-- Assignment --
Leaving nothing out, print each line of the material exactly.

-- Data for analysis --
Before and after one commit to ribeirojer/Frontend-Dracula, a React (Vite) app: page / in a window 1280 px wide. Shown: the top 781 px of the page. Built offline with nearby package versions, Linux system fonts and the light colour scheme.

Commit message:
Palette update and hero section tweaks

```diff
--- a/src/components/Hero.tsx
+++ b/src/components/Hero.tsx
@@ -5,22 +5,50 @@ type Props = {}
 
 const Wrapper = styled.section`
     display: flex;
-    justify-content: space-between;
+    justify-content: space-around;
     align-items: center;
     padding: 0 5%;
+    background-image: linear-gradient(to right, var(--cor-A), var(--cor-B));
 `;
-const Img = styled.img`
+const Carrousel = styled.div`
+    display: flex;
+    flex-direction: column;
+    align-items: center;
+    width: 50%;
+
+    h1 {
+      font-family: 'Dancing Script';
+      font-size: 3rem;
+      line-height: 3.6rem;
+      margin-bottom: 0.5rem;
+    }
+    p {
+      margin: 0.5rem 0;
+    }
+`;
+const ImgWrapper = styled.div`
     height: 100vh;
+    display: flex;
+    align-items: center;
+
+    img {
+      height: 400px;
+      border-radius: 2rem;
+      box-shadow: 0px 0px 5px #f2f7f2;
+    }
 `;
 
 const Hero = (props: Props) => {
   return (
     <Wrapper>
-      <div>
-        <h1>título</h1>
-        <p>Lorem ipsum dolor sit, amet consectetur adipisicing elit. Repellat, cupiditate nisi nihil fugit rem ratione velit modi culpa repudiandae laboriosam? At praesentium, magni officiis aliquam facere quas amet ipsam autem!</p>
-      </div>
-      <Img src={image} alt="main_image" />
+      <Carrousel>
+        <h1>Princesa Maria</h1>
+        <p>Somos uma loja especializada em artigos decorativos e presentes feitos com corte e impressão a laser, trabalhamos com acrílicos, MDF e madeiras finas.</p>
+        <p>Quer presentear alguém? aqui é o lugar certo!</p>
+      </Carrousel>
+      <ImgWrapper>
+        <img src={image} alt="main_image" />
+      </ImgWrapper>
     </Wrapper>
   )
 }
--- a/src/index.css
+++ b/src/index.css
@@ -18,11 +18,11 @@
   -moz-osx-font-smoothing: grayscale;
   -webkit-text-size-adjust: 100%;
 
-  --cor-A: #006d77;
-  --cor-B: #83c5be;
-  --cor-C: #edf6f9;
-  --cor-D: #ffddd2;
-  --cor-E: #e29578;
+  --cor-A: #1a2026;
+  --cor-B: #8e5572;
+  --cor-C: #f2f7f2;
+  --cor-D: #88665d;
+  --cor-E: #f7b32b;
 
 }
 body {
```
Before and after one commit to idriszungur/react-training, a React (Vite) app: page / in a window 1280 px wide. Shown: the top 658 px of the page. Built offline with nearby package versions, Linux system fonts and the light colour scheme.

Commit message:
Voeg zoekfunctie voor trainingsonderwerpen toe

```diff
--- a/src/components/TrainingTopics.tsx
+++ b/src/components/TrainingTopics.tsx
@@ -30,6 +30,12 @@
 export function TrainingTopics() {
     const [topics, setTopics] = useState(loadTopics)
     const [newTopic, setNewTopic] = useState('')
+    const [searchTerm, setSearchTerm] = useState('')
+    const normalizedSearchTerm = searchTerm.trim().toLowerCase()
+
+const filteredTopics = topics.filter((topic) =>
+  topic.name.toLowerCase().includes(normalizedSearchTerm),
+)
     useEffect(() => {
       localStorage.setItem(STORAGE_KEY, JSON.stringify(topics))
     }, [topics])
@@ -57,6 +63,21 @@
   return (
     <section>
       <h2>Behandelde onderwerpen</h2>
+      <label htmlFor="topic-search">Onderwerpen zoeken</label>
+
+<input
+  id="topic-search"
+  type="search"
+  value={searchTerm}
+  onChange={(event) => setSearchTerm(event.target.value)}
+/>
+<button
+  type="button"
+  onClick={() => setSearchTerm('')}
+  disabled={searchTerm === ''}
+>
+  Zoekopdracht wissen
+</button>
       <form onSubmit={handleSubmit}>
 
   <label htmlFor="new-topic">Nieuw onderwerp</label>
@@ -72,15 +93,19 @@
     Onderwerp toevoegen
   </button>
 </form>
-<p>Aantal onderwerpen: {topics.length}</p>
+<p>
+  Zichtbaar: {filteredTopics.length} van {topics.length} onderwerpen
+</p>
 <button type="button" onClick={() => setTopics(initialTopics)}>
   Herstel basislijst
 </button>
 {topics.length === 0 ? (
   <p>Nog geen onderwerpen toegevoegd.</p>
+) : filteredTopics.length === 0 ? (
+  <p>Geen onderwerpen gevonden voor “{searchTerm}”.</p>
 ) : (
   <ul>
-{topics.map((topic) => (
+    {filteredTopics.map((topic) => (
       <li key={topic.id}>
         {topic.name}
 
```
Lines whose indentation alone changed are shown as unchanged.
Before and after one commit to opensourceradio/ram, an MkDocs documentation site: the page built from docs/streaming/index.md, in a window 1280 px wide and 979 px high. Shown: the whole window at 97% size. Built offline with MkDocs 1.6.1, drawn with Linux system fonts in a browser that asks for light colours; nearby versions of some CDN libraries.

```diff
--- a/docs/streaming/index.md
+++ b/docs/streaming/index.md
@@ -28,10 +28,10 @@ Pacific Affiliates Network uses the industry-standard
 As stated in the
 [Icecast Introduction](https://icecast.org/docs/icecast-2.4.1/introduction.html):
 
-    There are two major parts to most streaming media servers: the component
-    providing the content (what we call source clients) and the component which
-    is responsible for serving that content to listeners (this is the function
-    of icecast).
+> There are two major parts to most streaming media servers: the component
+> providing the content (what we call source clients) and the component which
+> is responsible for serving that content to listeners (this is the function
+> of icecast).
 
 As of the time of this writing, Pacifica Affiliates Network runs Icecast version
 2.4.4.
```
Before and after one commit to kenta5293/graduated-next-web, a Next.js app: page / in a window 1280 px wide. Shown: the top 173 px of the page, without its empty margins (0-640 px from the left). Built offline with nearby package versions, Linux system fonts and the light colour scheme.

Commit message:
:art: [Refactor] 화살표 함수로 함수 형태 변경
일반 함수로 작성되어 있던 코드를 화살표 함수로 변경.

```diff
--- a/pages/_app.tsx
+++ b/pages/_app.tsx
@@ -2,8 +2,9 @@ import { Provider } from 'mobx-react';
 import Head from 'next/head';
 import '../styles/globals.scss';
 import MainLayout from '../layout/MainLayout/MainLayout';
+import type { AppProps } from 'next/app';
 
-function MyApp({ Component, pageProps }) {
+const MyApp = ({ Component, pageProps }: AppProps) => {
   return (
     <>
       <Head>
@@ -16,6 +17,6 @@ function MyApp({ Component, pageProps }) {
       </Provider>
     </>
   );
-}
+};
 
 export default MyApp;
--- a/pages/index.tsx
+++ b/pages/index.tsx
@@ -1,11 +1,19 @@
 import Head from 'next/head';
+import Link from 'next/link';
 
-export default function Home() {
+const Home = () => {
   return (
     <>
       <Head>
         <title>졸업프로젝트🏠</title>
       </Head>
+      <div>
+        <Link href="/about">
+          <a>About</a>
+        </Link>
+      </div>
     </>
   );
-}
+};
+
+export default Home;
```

-- Written solution --
Before and after one commit to ribeirojer/Frontend-Dracula, a React (Vite) app: page / in a window 1280 px wide. Shown: the top 781 px of the page. Built offline with nearby package versions, Linux system fonts and the light colour scheme.

Commit message:
Palette update and hero section tweaks

```diff
--- a/src/components/Hero.tsx
+++ b/src/components/Hero.tsx
@@ -5,22 +5,50 @@ type Props = {}
 
 const Wrapper = styled.section`
     display: flex;
-    justify-content: space-between;
+    justify-content: space-around;
     align-items: center;
     padding: 0 5%;
+    background-image: linear-gradient(to right, var(--cor-A), var(--cor-B));
 `;
-const Img = styled.img`
+const Carrousel = styled.div`
+    display: flex;
+    flex-direction: column;
+    align-items: center;
+    width: 50%;
+
+    h1 {
+      font-family: 'Dancing Script';
+      font-size: 3rem;
+      line-height: 3.6rem;
+      margin-bottom: 0.5rem;
+    }
+    p {
+      margin: 0.5rem 0;
+    }
+`;
+const ImgWrapper = styled.div`
     height: 100vh;
+    display: flex;
+    align-items: center;
+
+    img {
+      height: 400px;
+      border-radius: 2rem;
+      box-shadow: 0px 0px 5px #f2f7f2;
+    }
 `;
 
 const Hero = (props: Props) => {
   return (
     <Wrapper>
-      <div>
-        <h1>título</h1>
-        <p>Lorem ipsum dolor sit, amet consectetur adipisicing elit. Repellat, cupiditate nisi nihil fugit rem ratione velit modi culpa repudiandae laboriosam? At praesentium, magni officiis aliquam facere quas amet ipsam autem!</p>
-      </div>
-      <Img src={image} alt="main_image" />
+      <Carrousel>
+        <h1>Princesa Maria</h1>
+        <p>Somos uma loja especializada em artigos decorativos e presentes feitos com corte e impressão a laser, trabalhamos com acrílicos, MDF e madeiras finas.</p>
+        <p>Quer presentear alguém? aqui é o lugar certo!</p>
+      </Carrousel>
+      <ImgWrapper>
+        <img src={image} alt="main_image" />
+      </ImgWrapper>
     </Wrapper>
   )
 }
--- a/src/index.css
+++ b/src/index.css
@@ -18,11 +18,11 @@
   -moz-osx-font-smoothing: grayscale;
   -webkit-text-size-adjust: 100%;
 
-  --cor-A: #006d77;
-  --cor-B: #83c5be;
-  --cor-C: #edf6f9;
-  --cor-D: #ffddd2;
-  --cor-E: #e29578;
+  --cor-A: #1a2026;
+  --cor-B: #8e5572;
+  --cor-C: #f2f7f2;
+  --cor-D: #88665d;
+  --cor-E: #f7b32b;
 
 }
 body {
```
Before and after one commit to idriszungur/react-training, a React (Vite) app: page / in a window 1280 px wide. Shown: the top 658 px of the page. Built offline with nearby package versions, Linux system fonts and the light colour scheme.

Commit message:
Voeg zoekfunctie voor trainingsonderwerpen toe

```diff
--- a/src/components/TrainingTopics.tsx
+++ b/src/components/TrainingTopics.tsx
@@ -30,6 +30,12 @@
 export function TrainingTopics() {
     const [topics, setTopics] = useState(loadTopics)
     const [newTopic, setNewTopic] = useState('')
+    const [searchTerm, setSearchTerm] = useState('')
+    const normalizedSearchTerm = searchTerm.trim().toLowerCase()
+
+const filteredTopics = topics.filter((topic) =>
+  topic.name.toLowerCase().includes(normalizedSearchTerm),
+)
     useEffect(() => {
       localStorage.setItem(STORAGE_KEY, JSON.stringify(topics))
     }, [topics])
@@ -57,6 +63,21 @@
   return (
     <section>
       <h2>Behandelde onderwerpen</h2>
+      <label htmlFor="topic-search">Onderwerpen zoeken</label>
+
+<input
+  id="topic-search"
+  type="search"
+  value={searchTerm}
+  onChange={(event) => setSearchTerm(event.target.value)}
+/>
+<button
+  type="button"
+  onClick={() => setSearchTerm('')}
+  disabled={searchTerm === ''}
+>
+  Zoekopdracht wissen
+</button>
       <form onSubmit={handleSubmit}>
 
   <label htmlFor="new-topic">Nieuw onderwerp</label>
@@ -72,15 +93,19 @@
     Onderwerp toevoegen
   </button>
 </form>
-<p>Aantal onderwerpen: {topics.length}</p>
+<p>
+  Zichtbaar: {filteredTopics.length} van {topics.length} onderwerpen
+</p>
 <button type="button" onClick={() => setTopics(initialTopics)}>
   Herstel basislijst
 </button>
 {topics.length === 0 ? (
   <p>Nog geen onderwerpen toegevoegd.</p>
+) : filteredTopics.length === 0 ? (
+  <p>Geen onderwerpen gevonden voor “{searchTerm}”.</p>
 ) : (
   <ul>
-{topics.map((topic) => (
+    {filteredTopics.map((topic) => (
       <li key={topic.id}>
         {topic.name}
 
```
Lines whose indentation alone changed are shown as unchanged.
Before and after one commit to opensourceradio/ram, an MkDocs documentation site: the page built from docs/streaming/index.md, in a window 1280 px wide and 979 px high. Shown: the whole window at 97% size. Built offline with MkDocs 1.6.1, drawn with Linux system fonts in a browser that asks for light colours; nearby versions of some CDN libraries.

```diff
--- a/docs/streaming/index.md
+++ b/docs/streaming/index.md
@@ -28,10 +28,10 @@ Pacific Affiliates Network uses the industry-standard
 As stated in the
 [Icecast Introduction](https://icecast.org/docs/icecast-2.4.1/introduction.html):
 
-    There are two major parts to most streaming media servers: the component
-    providing the content (what we call source clients) and the component which
-    is responsible for serving that content to listeners (this is the function
-    of icecast).
+> There are two major parts to most streaming media servers: the component
+> providing the content (what we call source clients) and the component which
+> is responsible for serving that content to listeners (this is the function
+> of icecast).
 
 As of the time of this writing, Pacifica Affiliates Network runs Icecast version
 2.4.4.
```
Before and after one commit to kenta5293/graduated-next-web, a Next.js app: page / in a window 1280 px wide. Shown: the top 173 px of the page, without its empty margins (0-640 px from the left). Built offline with nearby package versions, Linux system fonts and the light colour scheme.

Commit message:
:art: [Refactor] 화살표 함수로 함수 형태 변경
일반 함수로 작성되어 있던 코드를 화살표 함수로 변경.

```diff
--- a/pages/_app.tsx
+++ b/pages/_app.tsx
@@ -2,8 +2,9 @@ import { Provider } from 'mobx-react';
 import Head from 'next/head';
 import '../styles/globals.scss';
 import MainLayout from '../layout/MainLayout/MainLayout';
+import type { AppProps } from 'next/app';
 
-function MyApp({ Component, pageProps }) {
+const MyApp = ({ Component, pageProps }: AppProps) => {
   return (
     <>
       <Head>
@@ -16,6 +17,6 @@ function MyApp({ Component, pageProps }) {
       </Provider>
     </>
   );
-}
+};
 
 export default MyApp;
--- a/pages/index.tsx
+++ b/pages/index.tsx
@@ -1,11 +1,19 @@
 import Head from 'next/head';
+import Link from 'next/link';
 
-export default function Home() {
+const Home = () => {
   return (
     <>
       <Head>
         <title>졸업프로젝트🏠</title>
       </Head>
+      <div>
+        <Link href="/about">
+          <a>About</a>
+        </Link>
+      </div>
     </>
   );
-}
+};
+
+export default Home;
```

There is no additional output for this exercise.